Jane Pool has spent 27 years working in the field of mental health and trauma. She began her career supporting children with developmental delays and later supported adolescents who developed a major mental illness, such as psychosis or major depression, and their families.
In 2000, her working life took another turn when she returned from Sydney to her home state of South Australia and joined the Vietnam Veterans Counselling Service (VVCS, now Open Arms).
“I was specifically employed to work with the children of Vietnam veterans because research by the Department of Veterans’ Affairs at the time indicated their sons and daughters were at higher risk of suicide than their cohort in the general population,” says Jane.
Jane was a counsellor, ran group programs and outreach programs, and was deputy director of the service. She says that even after years of working in the field, the veteran community constantly evolves and provides her with new learnings.
“During my time at VVCS I learned we had done a good job of putting resources into working with veterans, but we hadn’t done as well to educate partners and families about things like PTSD. Veterans tend to be quite knowledgeable, but we had not involved partners and families as much as we could have in the counselling process,” says Jane.
“I work in a family inclusive way. When I see a veteran, I check in with them about how they think their children are travelling, what their partner might think, and what challenges the family might be having. With more recent veterans, the research suggests their children are quite resilient because they move often and get good at developing relationships quickly, and they are good at disengaging quickly as well.”
While consulting to the Centenary of Anzac Centre, Jane also works in private practice in the Adelaide Hills with a mostly veteran client base. For those living with PTSD, she believes knowledge and education about PTSD and treatment options are key. Transparency about what is involved in treatment is also important to gain the trust of veterans.
“Traditionally, men are difficult to engage in counselling and most of our veterans are male. It’s always a highlight for me when someone commits to counselling and engages with it,” says Jane.
And the inroads Jane makes with the mental health of her clients – no matter how small – are always gratifying.
“It’s very rewarding to work with families where you can see a crack, and you help patch up that crack before it becomes a fracture.
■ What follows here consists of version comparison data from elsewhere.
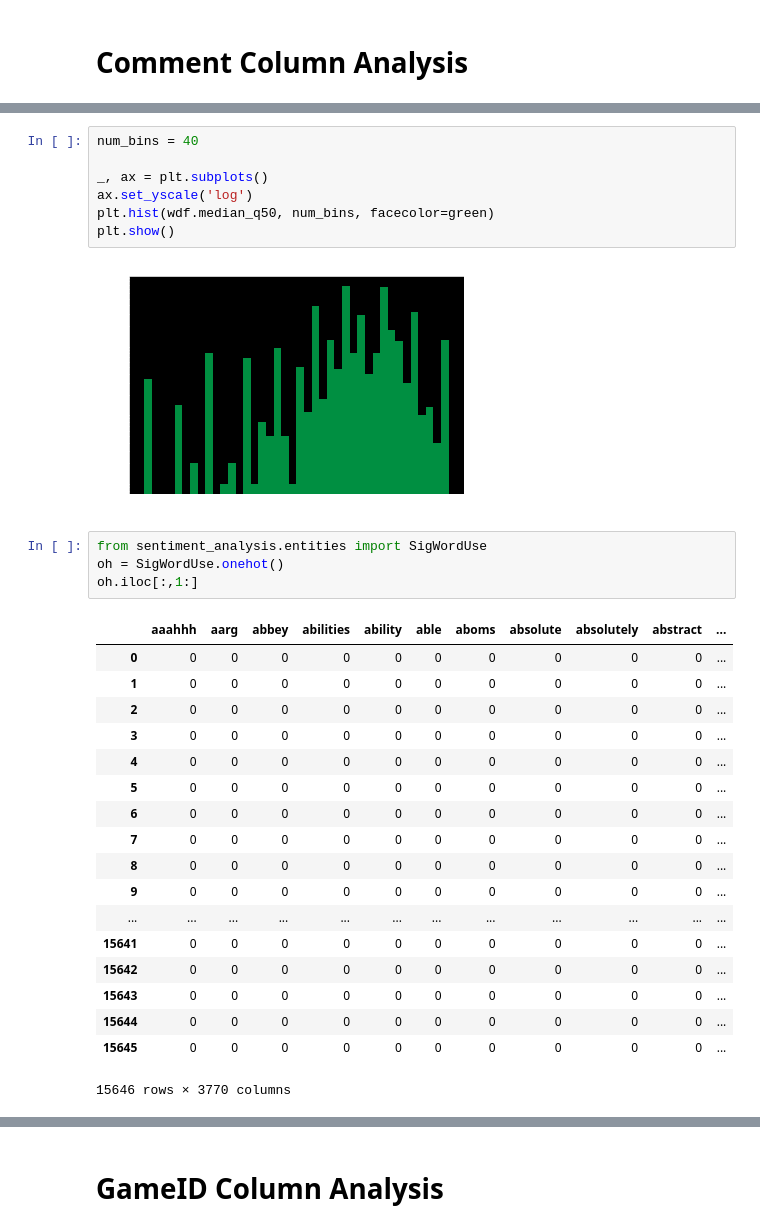
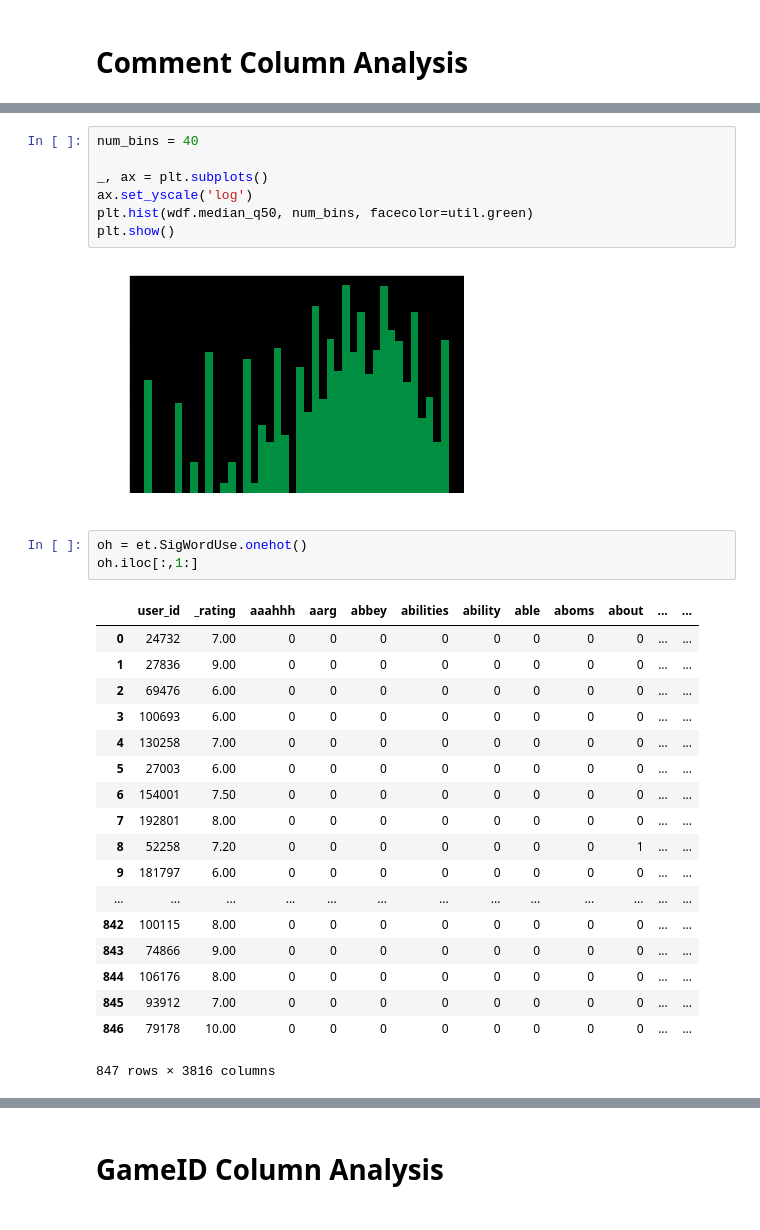
Before and after one commit to garrettseward/boardgame-sentiment, a Jupyter notebook: notebooks/analysis.ipynb, the cells around one changed output, grey strips where cells are left out. Drawn from its saved outputs; the diff is of its cells as text.

```diff
--- a/notebooks/analysis.ipynb
+++ b/notebooks/analysis.ipynb
@@ -91,33 +78,32 @@ num_bins = 40
 
 _, ax = plt.subplots()
 ax.set_yscale('log')
-plt.hist(wdf.median_q50, num_bins, facecolor=green)
+plt.hist(wdf.median_q50, num_bins, facecolor=util.green)
 plt.show()
 # %% [output]
-[figure, old version]
+[figure, new version]
 # %%
-from sentiment_analysis.entities import SigWordUse
-oh = SigWordUse.onehot()
+oh = et.SigWordUse.onehot()
 oh.iloc[:,1:]
 # %% [output]
-|  | aaahhh | aarg | abbey | abilities | ability | able | aboms | absolute | absolutely | abstract | ... |
-| 0 | 0 | 0 | 0 | 0 | 0 | 0 | 0 | 0 | 0 | 0 | ... |
-| 1 | 0 | 0 | 0 | 0 | 0 | 0 | 0 | 0 | 0 | 0 | ... |
-| 2 | 0 | 0 | 0 | 0 | 0 | 0 | 0 | 0 | 0 | 0 | ... |
-| 3 | 0 | 0 | 0 | 0 | 0 | 0 | 0 | 0 | 0 | 0 | ... |
-| 4 | 0 | 0 | 0 | 0 | 0 | 0 | 0 | 0 | 0 | 0 | ... |
-| 5 | 0 | 0 | 0 | 0 | 0 | 0 | 0 | 0 | 0 | 0 | ... |
-| 6 | 0 | 0 | 0 | 0 | 0 | 0 | 0 | 0 | 0 | 0 | ... |
-| 7 | 0 | 0 | 0 | 0 | 0 | 0 | 0 | 0 | 0 | 0 | ... |
-| 8 | 0 | 0 | 0 | 0 | 0 | 0 | 0 | 0 | 0 | 0 | ... |
-| 9 | 0 | 0 | 0 | 0 | 0 | 0 | 0 | 0 | 0 | 0 | ... |
-| ... | ... | ... | ... | ... | ... | ... | ... | ... | ... | ... | ... |
-| 15641 | 0 | 0 | 0 | 0 | 0 | 0 | 0 | 0 | 0 | 0 | ... |
-| 15642 | 0 | 0 | 0 | 0 | 0 | 0 | 0 | 0 | 0 | 0 | ... |
-| 15643 | 0 | 0 | 0 | 0 | 0 | 0 | 0 | 0 | 0 | 0 | ... |
-| 15644 | 0 | 0 | 0 | 0 | 0 | 0 | 0 | 0 | 0 | 0 | ... |
-| 15645 | 0 | 0 | 0 | 0 | 0 | 0 | 0 | 0 | 0 | 0 | ... |
+|  | user_id | _rating | aaahhh | aarg | abbey | abilities | ability | able | aboms | about | ... | ... |
+| 0 | 24732 | 7.00 | 0 | 0 | 0 | 0 | 0 | 0 | 0 | 0 | ... | ... |
+| 1 | 27836 | 9.00 | 0 | 0 | 0 | 0 | 0 | 0 | 0 | 0 | ... | ... |
+| 2 | 69476 | 6.00 | 0 | 0 | 0 | 0 | 0 | 0 | 0 | 0 | ... | ... |
+| 3 | 100693 | 6.00 | 0 | 0 | 0 | 0 | 0 | 0 | 0 | 0 | ... | ... |
+| 4 | 130258 | 7.00 | 0 | 0 | 0 | 0 | 0 | 0 | 0 | 0 | ... | ... |
+| 5 | 27003 | 6.00 | 0 | 0 | 0 | 0 | 0 | 0 | 0 | 0 | ... | ... |
+| 6 | 154001 | 7.50 | 0 | 0 | 0 | 0 | 0 | 0 | 0 | 0 | ... | ... |
+| 7 | 192801 | 8.00 | 0 | 0 | 0 | 0 | 0 | 0 | 0 | 0 | ... | ... |
+| 8 | 52258 | 7.20 | 0 | 0 | 0 | 0 | 0 | 0 | 0 | 1 | ... | ... |
+| 9 | 181797 | 6.00 | 0 | 0 | 0 | 0 | 0 | 0 | 0 | 0 | ... | ... |
+| ... | ... | ... | ... | ... | ... | ... | ... | ... | ... | ... | ... | ... |
+| 842 | 100115 | 8.00 | 0 | 0 | 0 | 0 | 0 | 0 | 0 | 0 | ... | ... |
+| 843 | 74866 | 9.00 | 0 | 0 | 0 | 0 | 0 | 0 | 0 | 0 | ... | ... |
+| 844 | 106176 | 8.00 | 0 | 0 | 0 | 0 | 0 | 0 | 0 | 0 | ... | ... |
+| 845 | 93912 | 7.00 | 0 | 0 | 0 | 0 | 0 | 0 | 0 | 0 | ... | ... |
+| 846 | 79178 | 10.00 | 0 | 0 | 0 | 0 | 0 | 0 | 0 | 0 | ... | ... |
-15646 rows × 3770 columns
+847 rows × 3816 columns
 # %%
 len_df = df.comment.str.len()
 
```
Also changed, not shown: parts of 10 cells of this notebook, 3 other files.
I feel privileged to be asked to enter someone’s life when things are not going well for them, to be part of their journey, and to see the positive impacts and changes happening in their life.”